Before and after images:
━━━━━━━━━━

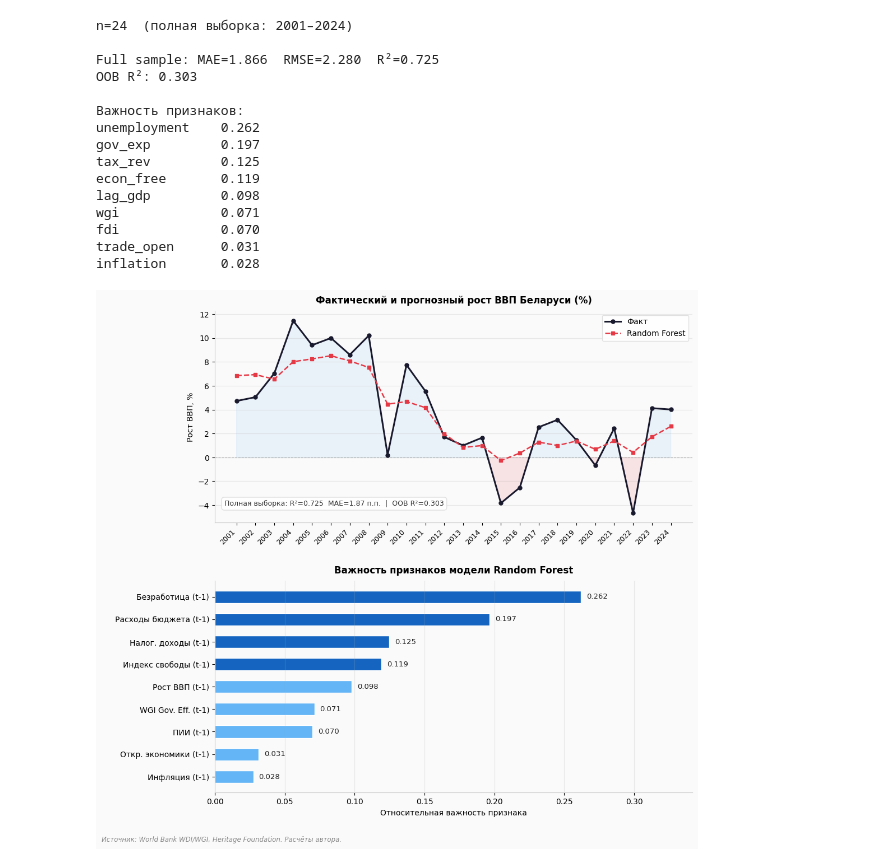
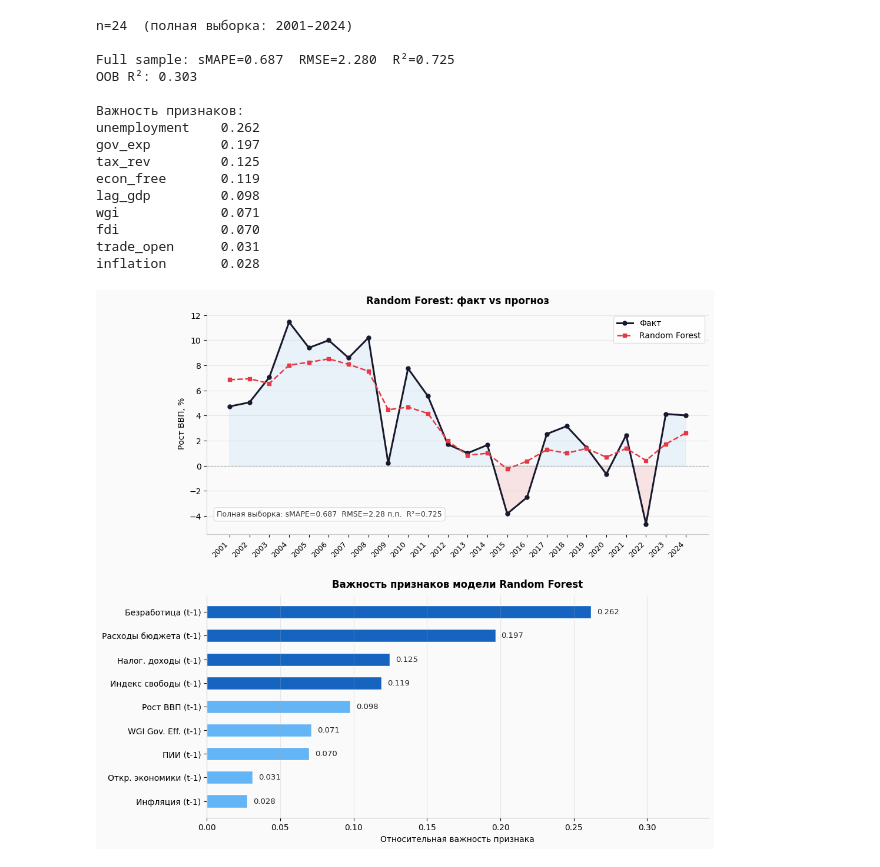
Before and after one commit to bienzapila/coursework, a Jupyter notebook: RF/rf.ipynb, the cells around one changed output. Saved outputs shown, nothing was run; the diff lists cells and outputs as text; code cells hidden in the pictures.

```diff
--- a/RF/rf.ipynb
+++ b/RF/rf.ipynb
@@ -152,8 +159,12 @@ trade_open      0.022
 import pandas as pd
 import numpy as np
 from sklearn.ensemble import RandomForestRegressor
-from sklearn.metrics import mean_absolute_error, mean_squared_error, r2_score
+from sklearn.metrics import mean_squared_error, r2_score
 import matplotlib.pyplot as plt
+
+def smape(y_true, y_pred):
+    """Симметричная средняя абсолютная процентная ошибка (в долях)"""
+    return np.mean(2 * np.abs(y_true - y_pred) / (np.abs(y_true) + np.abs(y_pred)))
 
 # ── данные ──
 df_ml = pd.read_excel('data.xlsx', sheet_name='Data_ML')
@@ -175,14 +186,14 @@ df_ml['year'] = df_ml['year'].astype(int)
 for c in df_ml.columns[1:]:
     df_ml[c] = pd.to_numeric(df_ml[c], errors='coerce')
 
-cols = ['lag_gdp','inflation','unemployment','gov_exp','tax_rev',
-        'trade_open','fdi','wgi','econ_free']
+cols = ['lag_gdp', 'inflation', 'unemployment', 'gov_exp', 'tax_rev',
+        'trade_open', 'fdi', 'wgi', 'econ_free']
 
-data = df_ml[['year','gdp_growth'] + cols].dropna().reset_index(drop=True)
-y    = data['gdp_growth'].values.astype(float)
-X    = data[cols].values.astype(float)
-yrs  = data['year'].values
-n    = len(data)
+data = df_ml[['year', 'gdp_growth'] + cols].dropna().reset_index(drop=True)
+y = data['gdp_growth'].values.astype(float)
+X = data[cols].values.astype(float)
+yrs = data['year'].values
+n = len(data)
 
 print(f"n={n}  (полная выборка: {yrs[0]}–{yrs[-1]})")
 
@@ -196,11 +207,11 @@ rf.fit(X, y)
 
 p_all = rf.predict(X)
 
-mae  = mean_absolute_error(y, p_all)
 rmse = np.sqrt(mean_squared_error(y, p_all))
-r2   = r2_score(y, p_all)
+r2 = r2_score(y, p_all)
+smape_val = smape(y, p_all)
 
-print(f"\nFull sample: MAE={mae:.3f}  RMSE={rmse:.3f}  R²={r2:.3f}")
+print(f"\nFull sample: sMAPE={smape_val:.3f}  RMSE={rmse:.3f}  R²={r2:.3f}")
 print(f"OOB R²: {rf.oob_score_:.3f}")
 
 fi = pd.Series(rf.feature_importances_, index=cols).sort_values(ascending=False)
@@ -208,8 +219,11 @@ print("\nВажность признаков:")
 print(fi.round(3).to_string())
 
 # ── график ──
-plt.rcParams.update({'font.family': 'DejaVu Sans',
-                     'axes.spines.top': False, 'axes.spines.right': False})
+plt.rcParams.update({
+    'font.family': 'DejaVu Sans',
+    'axes.spines.top': False,
+    'axes.spines.right': False
+})
 
 fig, axes = plt.subplots(2, 1, figsize=(11, 10))
 fig.patch.set_facecolor('#fafafa')
@@ -221,22 +235,22 @@ ax.fill_between(yrs, y, 0, where=(y < 0), alpha=0.12,
                 color='#e63946', interpolate=True)
 ax.fill_between(yrs, y, 0, where=(y >= 0), alpha=0.07,
                 color='#2196F3', interpolate=True)
-ax.plot(yrs, y,     'o-',  color='#1a1a2e', lw=2.2, ms=5,
+ax.plot(yrs, y, 'o-', color='#1a1a2e', lw=2.2, ms=5,
         zorder=3, label='Факт')
 ax.plot(yrs, p_all, 's--', color='#e63946', lw=1.8, ms=4,
         zorder=3, label='Random Forest')
 
 ax.axhline(0, color='#aaa', lw=0.8, ls='--')
-ax.set_title('Фактический и прогнозный рост ВВП Беларуси (%)',
-             fontsize=12, fontweight='bold', pad=10)
+ax.set_title('Random Forest: факт vs прогноз', fontsize=12, fontweight='bold', pad=10)
 ax.set_ylabel('Рост ВВП, %', fontsize=10)
 ax.legend(fontsize=10, framealpha=0.9, edgecolor='#ddd', loc='upper right')
 ax.set_xticks(yrs)
 ax.set_xticklabels(yrs.astype(int), rotation=45, ha='right', fontsize=9)
-ax.spines['left'].set_color('#ccc'); ax.spines['bottom'].set_color('#ccc')
+ax.spines['left'].set_color('#ccc')
+ax.spines['bottom'].set_color('#ccc')
 ax.grid(axis='y', alpha=0.25)
 ax.text(0.02, 0.08,
-        f"Полная выборка: R²={r2:.3f}  MAE={mae:.2f} п.п.  |  OOB R²={rf.oob_score_:.3f}",
+        f"Полная выборка: sMAPE={smape_val:.3f}  RMSE={rmse:.2f} п.п.  R²={r2:.3f}",
         transform=ax.transAxes, fontsize=9, color='#333',
         bbox=dict(boxstyle='round,pad=0.4', facecolor='white',
                   edgecolor='#ddd', alpha=0.9))
@@ -245,11 +259,11 @@ ax.text(0.02, 0.08,
 ax2 = axes[1]
 ax2.set_facecolor('#fafafa')
 fi_labels = {
-    'unemployment':'Безработица (t-1)', 'gov_exp':'Расходы бюджета (t-1)',
-    'tax_rev':'Налог. доходы (t-1)', 'econ_free':'Индекс свободы (t-1)',
-    'fdi':'ПИИ (t-1)', 'inflation':'Инфляция (t-1)',
-    'lag_gdp':'Рост ВВП (t-1)', 'wgi':'WGI Gov. Eff. (t-1)',
-    'trade_open':'Откр. экономики (t-1)'
+    'unemployment': 'Безработица (t-1)', 'gov_exp': 'Расходы бюджета (t-1)',
+    'tax_rev': 'Налог. доходы (t-1)', 'econ_free': 'Индекс свободы (t-1)',
+    'fdi': 'ПИИ (t-1)', 'inflation': 'Инфляция (t-1)',
+    'lag_gdp': 'Рост ВВП (t-1)', 'wgi': 'WGI Gov. Eff. (t-1)',
+    'trade_open': 'Откр. экономики (t-1)'
 }
 fi_ru = fi.rename(fi_labels)
 col_fi = ['#1565C0' if v >= 0.1 else '#64B5F6' for v in fi_ru.values]
@@ -259,37 +273,34 @@ for bar, val in zip(bars, fi_ru.values):
     ax2.text(val + 0.004, bar.get_y() + bar.get_height()/2,
              f'{val:.3f}', va='center', ha='left',
              fontsize=9.5, color='#222')
 ax2.set_title('Важность признаков модели Random Forest',
               fontsize=12, fontweight='bold', pad=10)
 ax2.set_xlabel('Относительная важность признака', fontsize=10)
 ax2.set_xlim(0, fi_ru.max() + 0.08)
 ax2.invert_yaxis()
-ax2.spines['left'].set_color('#ccc'); ax2.spines['bottom'].set_color('#ccc')
+ax2.spines['left'].set_color('#ccc')
+ax2.spines['bottom'].set_color('#ccc')
 ax2.grid(axis='x', alpha=0.25)
 ax2.tick_params(axis='y', labelsize=10)
-
-fig.text(0.01, -0.01,
-         'Источник: World Bank WDI/WGI, Heritage Foundation. Расчёты автора.',
-         fontsize=8.5, color='#888', style='italic')
 
 plt.tight_layout(pad=2.5)
 plt.savefig('rf_full_sample.png', dpi=300,
             bbox_inches='tight', facecolor='#fafafa')
 plt.show()
 # %% [output]
 n=24  (полная выборка: 2001–2024)
 
-Full sample: MAE=1.866  RMSE=2.280  R²=0.725
+Full sample: sMAPE=0.687  RMSE=2.280  R²=0.725
 OOB R²: 0.303
 
 Важность признаков:
 unemployment    0.262
 gov_exp         0.197
 tax_rev         0.125
 econ_free       0.119
 lag_gdp         0.098
 wgi             0.071
 fdi             0.070
 trade_open      0.031
 inflation       0.028
-[figure, old version]
+[figure, new version]
```
Also changed, not shown: parts of 2 cells of this notebook, 5 other files.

━━━━━━━━━━

**TASK PROMPT:** Copy, from the data above, every line where the word "version" appears.

**ANSWER SECTION:**
-[figure, old version]
+[figure, new version]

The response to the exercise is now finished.